Radu V Craiu, Department of Statistics, University of Toronto, considers whether statisticians need a new image:

We keep hearing stories about insomniac surgeons, smug lawyers who all happen to be very well-dressed, overall-clad artists who are sleeping on their friends’ sofas until they make it big. While partially rejecting these maddening generalizations (that are, by the way, very statistical in nature), we realize that such stereotypes help us slowly build an image of a profession’s culture. In this International Year of Statistics, one may be tempted to pause and ponder about our own professional culture.

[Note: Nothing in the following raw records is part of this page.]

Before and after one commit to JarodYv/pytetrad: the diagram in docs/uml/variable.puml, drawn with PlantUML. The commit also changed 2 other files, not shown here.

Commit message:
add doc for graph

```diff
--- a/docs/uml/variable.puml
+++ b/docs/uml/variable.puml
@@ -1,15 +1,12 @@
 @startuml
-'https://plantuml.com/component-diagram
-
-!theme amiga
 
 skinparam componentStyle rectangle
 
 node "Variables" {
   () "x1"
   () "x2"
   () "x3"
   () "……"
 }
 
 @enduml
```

As statisticians, we have had more than our share of irritating stereotypes. The problem is that most of them are generally false, being dreamed up by people who do not have the slightest idea what it means to be a modern statistician. We have all winced on hearing the usual definitional traps: casino gamblers and sports punters, failed mathematicians, or even worse, archivists that happen to be the only number crunchers in Nerdville. Is it not ironic that of all professions, the one which helped debunk so many urban legends and old wives tales is the one who is still plagued by such misunderstanding and tomfoolery? Be that as it may, the question remains: if we were to shed these, what should we put in their place?

I have a few suggestions that make for a beginner’s list, one that is in dire need of additional contributions, some stylistic polish and massive verbal dissemination.

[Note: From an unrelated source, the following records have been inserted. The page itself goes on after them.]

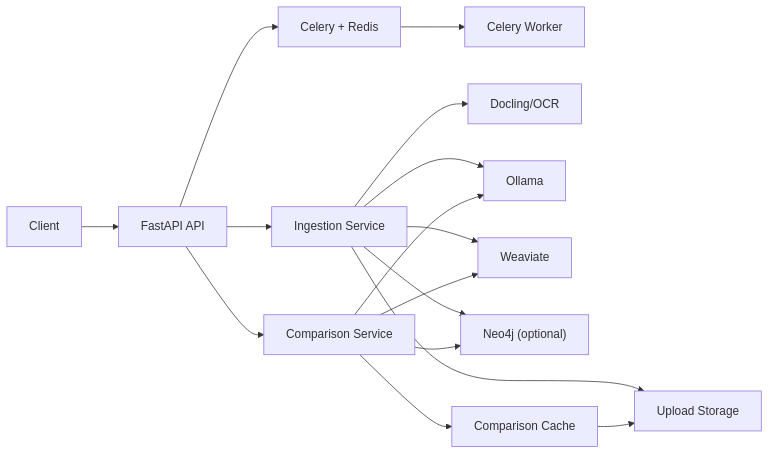
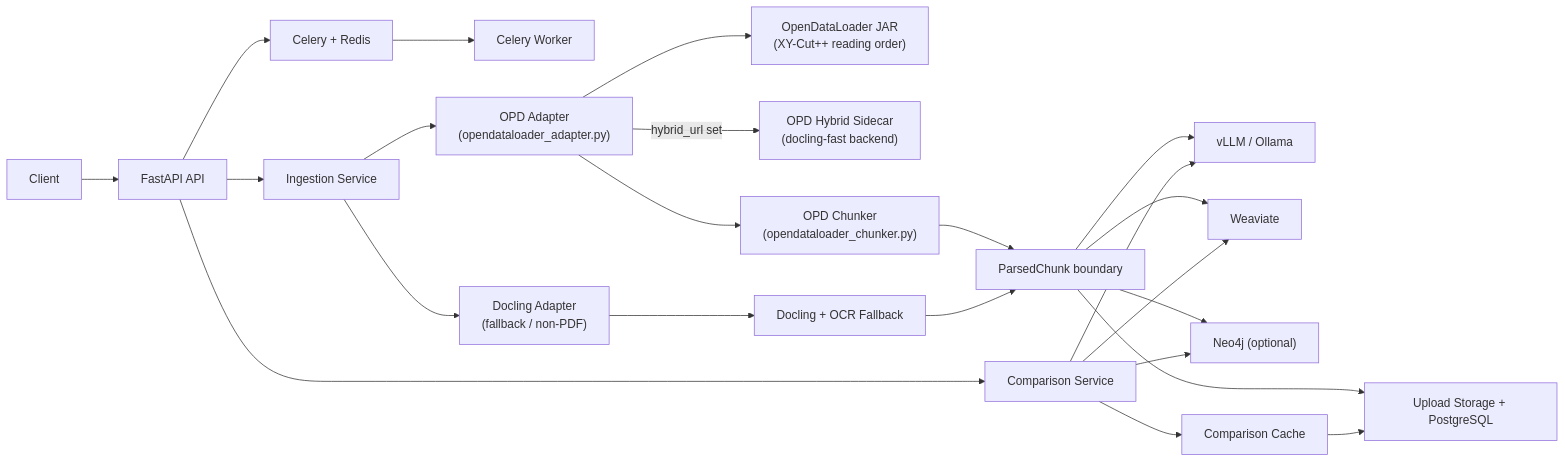
The second of 4 diagrams in ARCHITECTURE.md (velospot/grc-policy-server), drawn with Mermaid before and after one commit. The commit also changed other lines of this file and 28 other files, not shown here.

````diff
--- a/ARCHITECTURE.md
+++ b/ARCHITECTURE.md
@@ -45,21 +48,28 @@
 ```mermaid
 %%{init: {'flowchart': {'useMaxWidth': true}}}%%
 flowchart LR
     Client["Client"] --> API["FastAPI API"]
     API --> Ingest["Ingestion Service"]
     API --> Compare["Comparison Service"]
     API --> Queue["Celery + Redis"]
     Queue --> Worker["Celery Worker"]
 
-    Ingest --> Docling["Docling/OCR"]
-    Ingest --> Ollama["Ollama"]
-    Ingest --> Weaviate["Weaviate"]
-    Ingest --> Neo4j["Neo4j (optional)"]
-    Ingest --> Files["Upload Storage"]
+    Ingest --> OPDAdapter["OPD Adapter\n(opendataloader_adapter.py)"]
+    Ingest --> DoclingAdapter["Docling Adapter\n(fallback / non-PDF)"]
+    OPDAdapter --> OPDJar["OpenDataLoader JAR\n(XY-Cut++ reading order)"]
+    OPDAdapter -->|hybrid_url set| HybridSvc["OPD Hybrid Sidecar\n(docling-fast backend)"]
+    OPDAdapter --> Chunker["OPD Chunker\n(opendataloader_chunker.py)"]
+    DoclingAdapter --> DoclingLib["Docling + OCR Fallback"]
+    Chunker --> ParsedChunk["ParsedChunk boundary"]
+    DoclingLib --> ParsedChunk
+    ParsedChunk --> LLM["vLLM / Ollama"]
+    ParsedChunk --> Weaviate["Weaviate"]
+    ParsedChunk --> Neo4j["Neo4j (optional)"]
+    ParsedChunk --> Files["Upload Storage + PostgreSQL"]
 
-    Compare --> Ollama
+    Compare --> LLM
     Compare --> Weaviate
     Compare --> Neo4j
     Compare --> Cache["Comparison Cache"]
     Cache --> Files
 ```
````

• Often we are shadow researchers, toiling in the background and shying away from fame and glory. Sometimes we are party crashers that dispel countless chances for false positives, thus killing many fake Nobel dreams in the process. For all these reasons, the term “science ninjas” seems particularly fitting.

• As Professor Xiao-Li Meng (see the XL Files in the previous IMS Bulletin) likes to say, we are often and warmly invited to play in other scientists “front yards”. No discipline can cross scientific boundaries like Statistics does these days, so the sobriquet “universal scientists” seems well deserved.

• We are trained to wear theoretical and applied hats, frequentist and Bayesian cloaks, and maybe even parametric and nonparametric boots and bootstraps. Until all these outfits are made into a single rainbow-coloured one, we could be known as the “science chameleons”.

• Sometimes we share methods with other fields (especially computer science and physics). This often works against us as CS people are perceived to have a “can do” attitude, and the physics people have Einstein. We manage to avoid redundancy by bringing to the table our theoretical tools, an intuition that is lodged at the intersection of math and art, and a hard-earned skepticism meant to dissolve quickly any so-called “general solution”. I am afraid to suggest a nickname under this rubric because anything less than “can-do Einsteins” will be a letdown.

We have an interesting and complex relationship with mathematics (and mathematicians) defined by important differences and striking similarities. Instead of unearthing immutable truths to be cryogenized into crystalline theorems, we are facing the task of understanding the ever-evolving dynamism of a life filled with randomness. In the ivory towers of academe we are among the ground floor dwellers.

We still refer to our degrees of separation using the Erdős number. Maybe it is time to switch to a Tukey number. And while we’re at it, hang a picture of Nate Silver in our offices too.

After all this, it becomes apparent that our profession is truly multi-faceted. No single epithet or overreaching generalization will do justice to our complex and vibrant community. I really hope that this International Year of Statistics will see us become more visible in the public eye and more proud about what we do. I see plenty of reasons for both.

I thank Dan L. Nicolae, Jeff Rosenthal and Lei Sun for helpful suggestions and new viewpoints on statistical culture.